The man we called “Daddy” was standing in front of us; he was finally back from Afghanistan! He looked completely different from when he left almost three months ago. He had a beard now – a full beard of different colors. His hair had gotten so long and curly. Suddenly, every feeling of being tired had escaped from my sister’s and my body. We sprinted towards our dad, jumped to wrap our arms around his neck, and kissed his cheeks despite his new whiskers. When he set us down, we could not take our eyes off of him. He looked so different! We were so relieved and thankful to see that he made his way home safely.

Back to bed we went, and soundly we slept. The next day my mom, my sister, and I got home from our busy days. Luckily my mom worked at the school my sister and I attended, so

we could see Dad at home even sooner. We had so many questions to ask my dad. We hated that when we asked certain questions we could not get any answers, but we understood that our dad’s job included more than we could ever understand. He had been in the military fifteen years, and so many times we had to live our lives without knowing where he was, when he would be home, or if he would come home. We got used to this routine, and whenever he would leave again we prayed incessantly for the day we would see my dad at home again. He lived his life everyday, being prepared to get the call to go wherever he was needed to serve our country.

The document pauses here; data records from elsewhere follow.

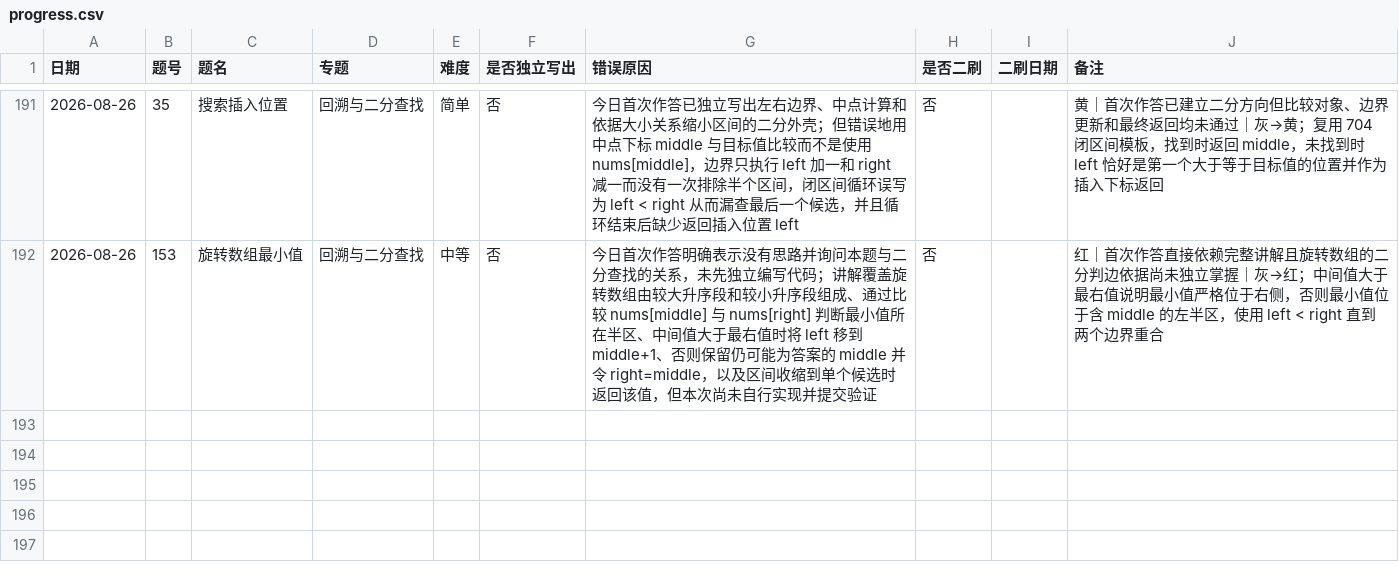
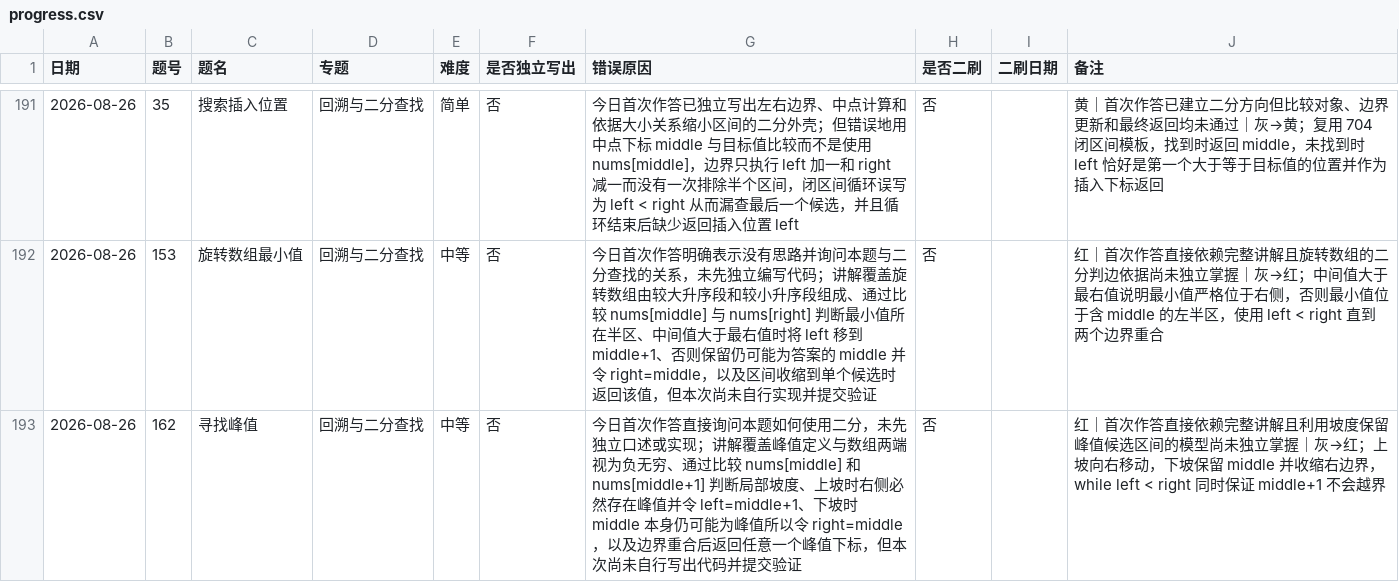
Before and after one commit to JamesLJ2001/find-work, a CSV file: leetcode/progress.csv, drawn as a sheet; only a part is shown, gaps mark what is left out; the diff names each change by its address in the sheet, - before the commit and + after, or states it on an @@ line.

```diff
--- a/leetcode/progress.csv
+++ b/leetcode/progress.csv
+row 193: 2026-08-26 | 162 | 寻找峰值 | 回溯与二分查找 | 中等 | 否 | 今日首次作答直接询问本题如何使用二分，未先独立口述或实现；讲解覆盖峰值定义与数组两端视为负无穷、通过比较 nums[middle] 和 nums[middle+1] 判断局部坡度、上坡时右侧必然存在峰值并令 left=middle+1、下坡时 middle 本身仍可能为峰值所以令 right=middle，以及边界重合后返回任意一个峰值下标，但本次尚未自行写出代码并提交验证 | 否 |  | 红｜首次作答直接依赖完整讲解且利用坡度保留峰值候选区间的模型尚未独立掌握｜灰→红；上坡向右移动，下坡保留 middle 并收缩右边界，while left < right 同时保证 middle+1 不会越界
```
Also changed, not shown: 3 other files.
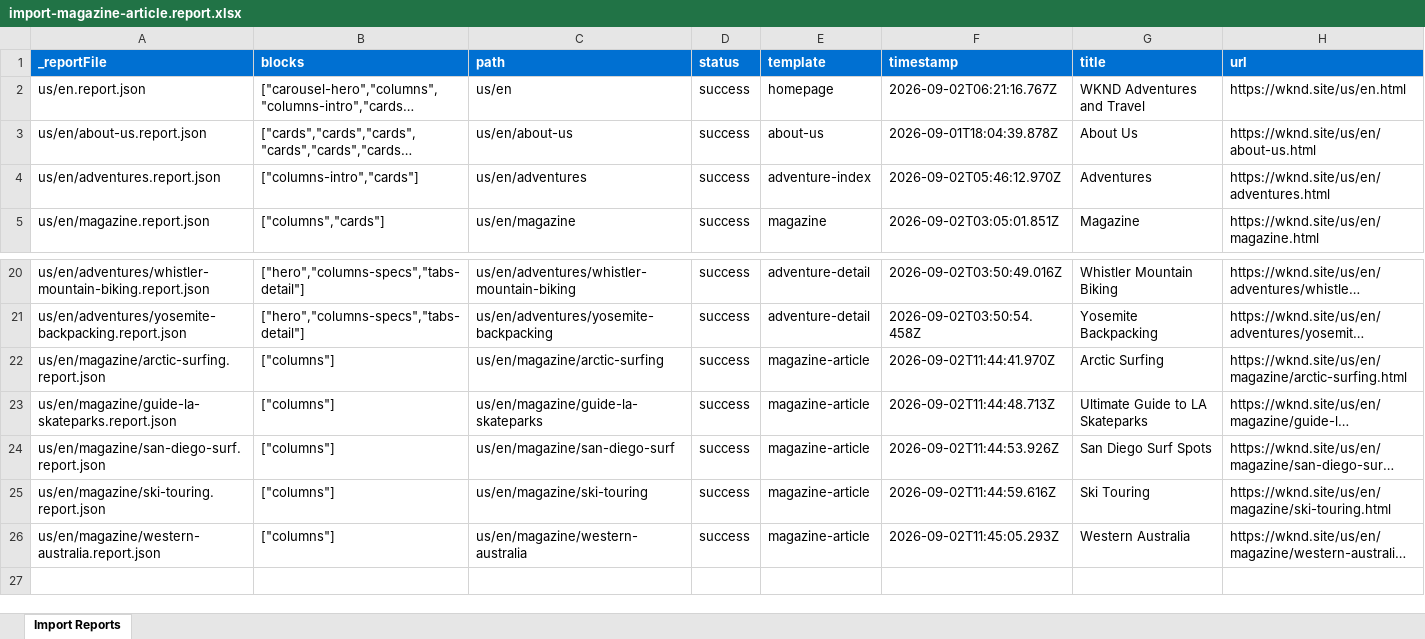
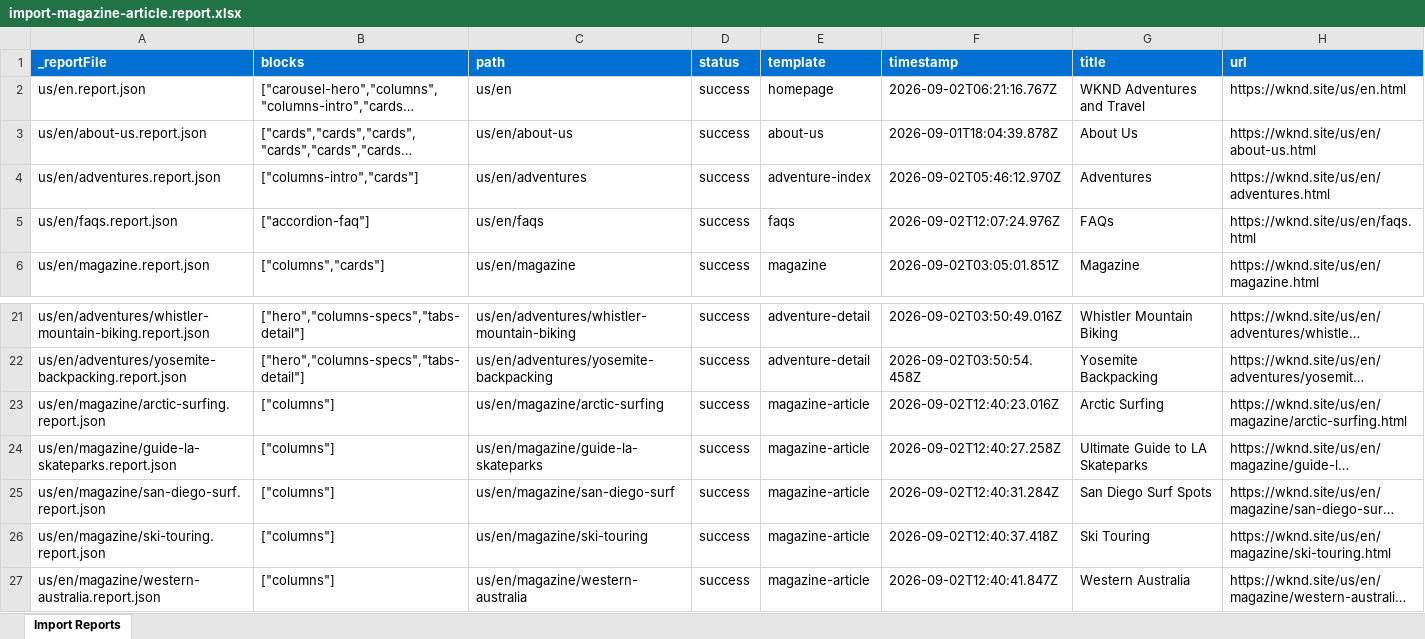
Before and after one commit to shipra-adobe/eds-capstone, an Excel workbook: tools/importer/reports/import-magazine-article.report.xlsx, sheet Import Reports, drawn as a sheet; only a part is shown, gaps mark what is left out; long unchanged cells end in …; values as stored, in another font and other column widths than the file's, no borders; addresses are those after the commit; the diff names each change by its address in the sheet, - before the commit and + after, or states it on an @@ line.

Commit message:
Add footer block, update importer
Automated migration updates generated by Experience Modernization Agent.

Changed files (39):
- blocks/footer/footer.css
- blocks/footer/footer.js
- styles/styles.css
- tools/importer/import-adventure-detail.bundle.js
- tools/importer/import-adventure-detail.js
- tools/importer/import-adventure-index.bundle.js
- tools/importer/import-homepage.bundle.js
- tools/importer/import-magazine-article.bundle.js
- tools/importer/import-magazine.bundle.js
- tools/importer/reports/import-adventure-detail.report.xlsx
- tools/importer/reports/import-adventure-index.report.xlsx
- tools/importer/reports/import-homepage.report.xlsx
- tools/importer/reports/import-magazine-article.report.xlsx
- tools/importer/reports/import-magazine.report.xlsx
- tools/importer/reports/us/en.report.json
- tools/importer/reports/us/en/adventures.report.json
- tools/importer/reports/us/en/adventures/bali-surf-camp.report.json
- tools/importer/reports/us/en/adventures/beervana-portland.report.json
- tools/importer/reports/us/en/adventures/climbing-new-zealand.report.json
- tools/importer/reports/us/en/adventures/colorado-rock-climbing.report.json
- tools/importer/reports/us/en/adventures/cycling-southern-utah.report.json
- tools/importer/reports/us/en/adventures/cycling-tuscany.report.json
- tools/importer/reports/us/en/adventures/downhill-skiing-wyoming.report.json
- tools/importer/reports/us/en/adventures/gastronomic-marais-tour.report.json
- tools/importer/reports/us/en/adventures/napa-wine-tasting.report.json
- tools/importer/reports/us/en/adventures/riverside-camping-australia.report.json
- tools/importer/reports/us/en/adventures/ski-touring-mont-blanc.report.json
- tools/importer/reports/us/en/adventures/surf-camp-costa-rica.report.json
- tools/importer/reports/us/en/adventures/tahoe-skiing.report.json
- tools/importer/reports/us/en/adventures/west-coast-cycling.report.json
- tools/importer/reports/us/en/adventures/whistler-mountain-biking.report.json
- tools/importer/reports/us/en/adventures/yosemite-backpacking.report.json
- tools/importer/reports/us/en/magazine.report.json
- tools/importer/reports/us/en/magazine/arctic-surfing.report.json
- tools/importer/reports/us/en/magazine/guide-la-skateparks.report.json
- tools/importer/reports/us/en/magazine/san-diego-surf.report.json
- tools/importer/reports/us/en/magazine/ski-touring.report.json
- tools/importer/reports/us/en/magazine/western-australia.report.json
- tools/importer/transformers/wknd-cleanup.js

```diff
--- a/tools/importer/reports/import-magazine-article.report.xlsx (sheet Import Reports)
+++ b/tools/importer/reports/import-magazine-article.report.xlsx (sheet Import Reports)
+row 5: us/en/faqs.report.json | ["accordion-faq"] | us/en/faqs | success | faqs | 2026-09-02T12:07:24.976Z | FAQs | https://wknd.site/us/en/faqs.html
-F23 (timestamp): 2026-09-02T11:44:41.970Z
+F23 (timestamp): 2026-09-02T12:40:23.016Z
-F24 (timestamp): 2026-09-02T11:44:48.713Z
+F24 (timestamp): 2026-09-02T12:40:27.258Z
-F25 (timestamp): 2026-09-02T11:44:53.926Z
+F25 (timestamp): 2026-09-02T12:40:31.284Z
-F26 (timestamp): 2026-09-02T11:44:59.616Z
+F26 (timestamp): 2026-09-02T12:40:37.418Z
-F27 (timestamp): 2026-09-02T11:45:05.293Z
+F27 (timestamp): 2026-09-02T12:40:41.847Z
```
Also changed, not shown: tools/importer/reports/import-adventure-detail.report.xlsx, tools/importer/reports/import-adventure-index.report.xlsx, 36 other files.
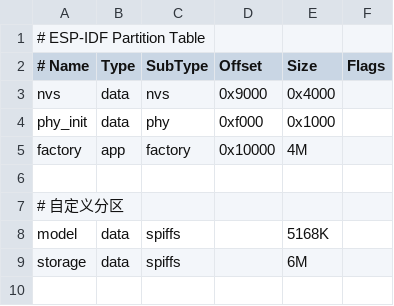
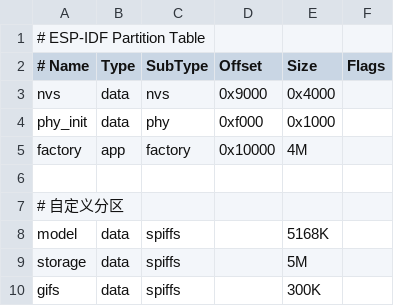
Before and after one commit to laiyang0/esp32_graduation_project, a CSV file: partition.csv, drawn as a sheet.

```diff
--- a/partition.csv
+++ b/partition.csv
@@ -8,2 +8,3 @@ factory,  app,  factory, 0x10000,  4M,
 model,      data,   spiffs,      ,    5168K,
-storage,      data,   spiffs,      ,  6M,
+storage,      data,   spiffs,      ,  5M,
+gifs,     data,   spiffs,         ,   300K,
```
Also changed, not shown: 39 other files.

That is why I believe that my dad is my hero. He is someone I look up to – someone I strive to be like. He is retired now, but his passion to serve our country however he can is still present in his character. My dad is the kind of person that our culture should try to mimic – a true hero. Heroes live for other people, not for themselves, and my dad does exactly that. Whenever people ask me, “What does your dad do?” I cannot always give them a straight answer, but I can tell them that whatever he does, he does it for the good of others, and I am proud of him.